This is the way of the world and some old folk need to keep up with the changes. I saw a pink stool sat outside an elderly person’s home, awaiting bin collection with a note saying “Take to tip.” I thought “Yeah right, like that’s going to happen, this isn’t 1977!” These older generation, still living in a time where, unbeknown how to our younger generation, people manged to survive against the odds and total lack of health and safety regulations. They hold on to the ideal that Britain is great and the only thing ruining it is the influx of people who are ignorant of our culture, our humble ways. But, unfortunately it is not those to blame; it’s us.
Our lives have been made so very comfortable, we need not worry as it is done for us. Providing we are wearing a high-viz jacket should any traffic knock us down they are liable, we will get paid out and hey, maybe not have to work for a living any longer. Britain has become lazy, lethargic and idle. We may never be able to work our way back from the mistakes of this week, unlike I believe our forefathers could possibly have…. unless we change our ways back to an age they lived, become uncomfortable again and with the rise in prices we will see over the coming years perhaps this will happen…maybe that is what the governing bodies want from us, but it is no walk in the park and walking in the park is about all we are good for these days.
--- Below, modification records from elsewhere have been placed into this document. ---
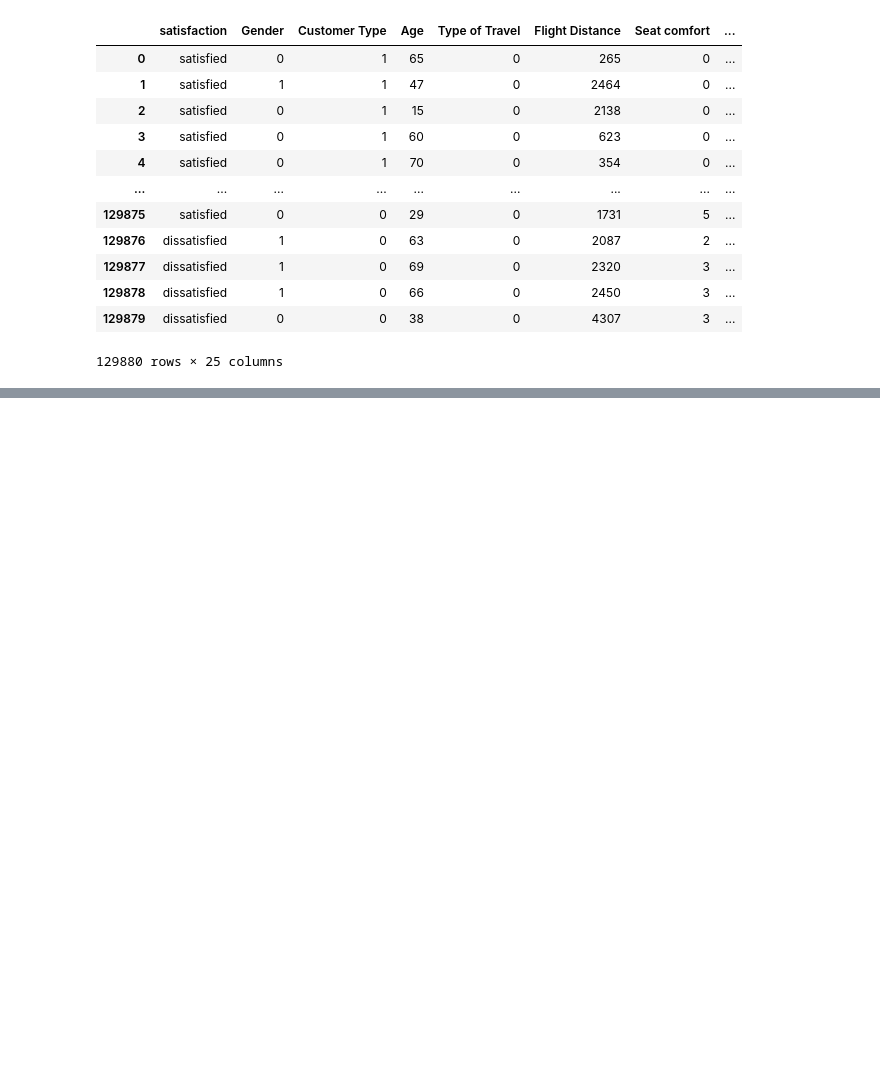
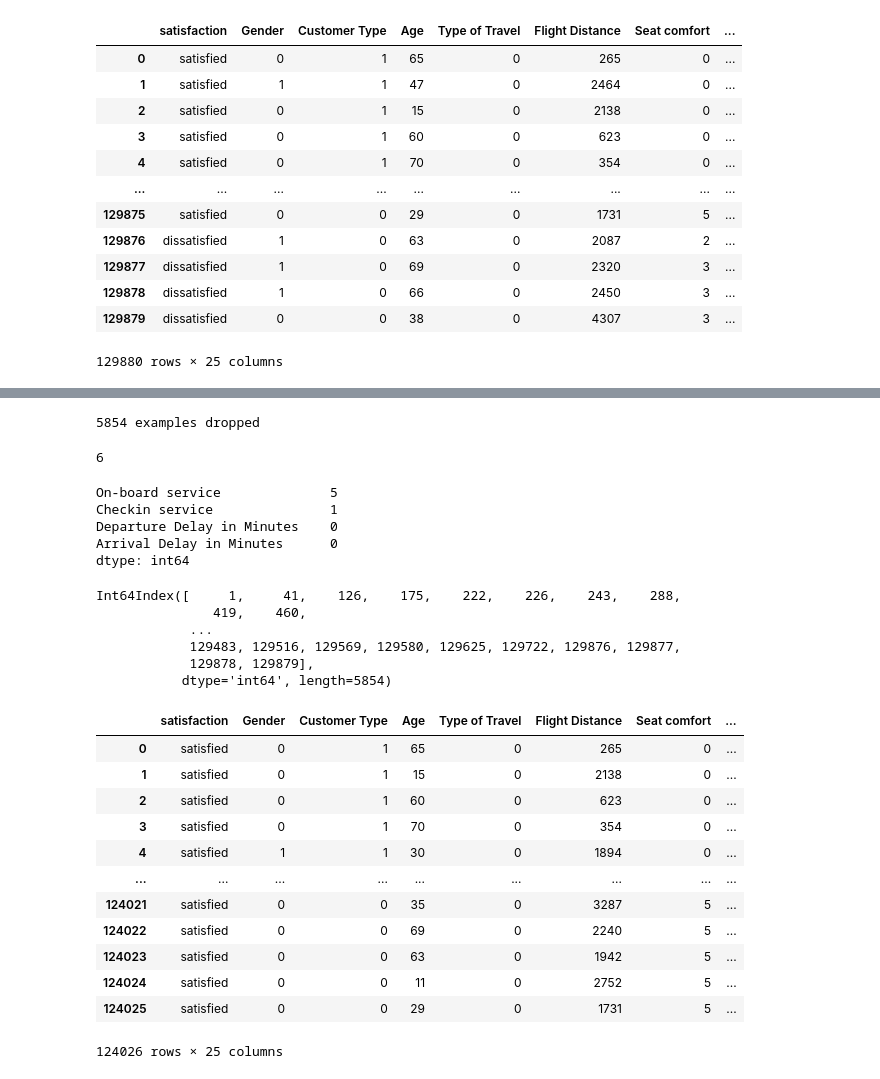
Before and after one commit to lotlouischoitslab/Airline_Satisfaction, a Jupyter notebook: airline_satisfication.ipynb, the cells around one changed output, grey strips where cells are left out. Cells and saved outputs as stored; diff of their text form; code cells hidden in the pictures; blank space fills up the shorter version.

Commit message:
working on outliers

```diff
--- a/airline_satisfication.ipynb
+++ b/airline_satisfication.ipynb
@@ -120,0 +137,69 @@ plt.show()
+# %%
+def remove_outliers(df,columns,threshold):
+    df = df.copy()
+
+    #Calculate the Lower and Upper Bound for the Z distribution given a threshold value
+    lower_bound = scipy.stats.norm.ppf(q= 0.5*threshold,loc=0,scale=1)
+    upper_bound = scipy.stats.norm.ppf(q= 1 - 0.5*threshold,loc=0,scale=1)
+
+    #Calculate the z-scores of every example in the columns specified
+    outlier_df = df.loc[:,columns].copy()
+    zscores = scipy.stats.zscore(outlier_df,axis=0)
+    zscores_df = pd.DataFrame(zscores)
+
+    #Boolean arrays deonting the outlier examples
+    lower_outliers = (zscores < lower_bound)
+    upper_outliers = (zscores >= upper_bound)
+    lower_outliers_df = pd.DataFrame(lower_outliers)
+    upper_outliers_df = pd.DataFrame(lower_outliers)
+
+    #Indicies of all outliers
+    outliers = df[pd.concat([lower_outliers,upper_outliers],axis=1).any(axis=1)].index
+
+    #Drop the outliers
+    df = df.drop(outliers, axis=0).reset_index(drop=True)
+    print(len(outliers),'examples dropped')
+
+    return lower_bound, upper_bound,outlier_df, zscores_df, lower_outliers_df, upper_outliers_df, outliers,df
+# %%
+specified_columns = ['On-board service','Checkin service','Departure Delay in Minutes','Arrival Delay in Minutes']
+lower_bound, upper_bound, outlier_df,zscores,lower_outliers,upper_outliers,outliers,modified_df = remove_outliers(X,specified_columns,0.05)
+# %% [output]
+5854 examples dropped
+# %%
+lower_outliers.any(axis=1).sum() #6 total outliers in the data
+# %% [output]
+6
+# %%
+lower_outliers.sum(axis=0)
+# %% [output]
+On-board service              5
+Checkin service               1
+Departure Delay in Minutes    0
+Arrival Delay in Minutes      0
+dtype: int64
+# %%
+outliers
+# %% [output]
+Int64Index([     1,     41,    126,    175,    222,    226,    243,    288,
+               419,    460,
+            ...
+            129483, 129516, 129569, 129580, 129625, 129722, 129876, 129877,
+            129878, 129879],
+           dtype='int64', length=5854)
+# %%
+modified_df
+# %% [output]
+|  | satisfaction | Gender | Customer Type | Age | Type of Travel | Flight Distance | Seat comfort | ... |
+| 0 | satisfied | 0 | 1 | 65 | 0 | 265 | 0 | ... |
+| 1 | satisfied | 0 | 1 | 15 | 0 | 2138 | 0 | ... |
+| 2 | satisfied | 0 | 1 | 60 | 0 | 623 | 0 | ... |
+| 3 | satisfied | 0 | 1 | 70 | 0 | 354 | 0 | ... |
+| 4 | satisfied | 1 | 1 | 30 | 0 | 1894 | 0 | ... |
+| ... | ... | ... | ... | ... | ... | ... | ... | ... |
+| 124021 | satisfied | 0 | 0 | 35 | 0 | 3287 | 5 | ... |
+| 124022 | satisfied | 0 | 0 | 69 | 0 | 2240 | 5 | ... |
+| 124023 | satisfied | 0 | 0 | 63 | 0 | 1942 | 5 | ... |
+| 124024 | satisfied | 0 | 0 | 11 | 0 | 2752 | 5 | ... |
+| 124025 | satisfied | 0 | 0 | 29 | 0 | 1731 | 5 | ... |
+124026 rows × 25 columns
```
Also changed, not shown: parts of 11 cells of this notebook.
Can we reduce our existence this low, now we are accustomed to all the 21st century has to offer? Can we find a solution to our problems by going back to a time when things were simpler? No, it’s all an illusion, a nostalgic flitter from your youth. You may have been having the time of your life but in reality, Britain was shit back then too.
We had recession, we had war, we had poverty and anger and hate, we had far right wing factions feeding on our rage, we had mass unemployment, we had people abusing their power, oppressing the poor, abusing children. We had serial killers, bogeymen. We had sickening underworlds of debauchery on every level. It was just your youth shadowing these things and it is this illusion which tells us we put the Great in Great Britain but we didn’t, we never did.
Get off your ego-trip and realise what the older generation and all those who followed them into the propaganda of the Leave campaign did this week, they did because they believe in a false concept, a fantasy that we still live, not in the Great Britain of yore, but a Great Britain from their adolescent minds which always fogs the hard bits and highlights the fonder memories. Watch out, that wooden plank is coming down from the horse chestnut tree and it about to smash us in the face and no high-viz vest is going to protect us. Will we ever get back out of this cul-de-sac?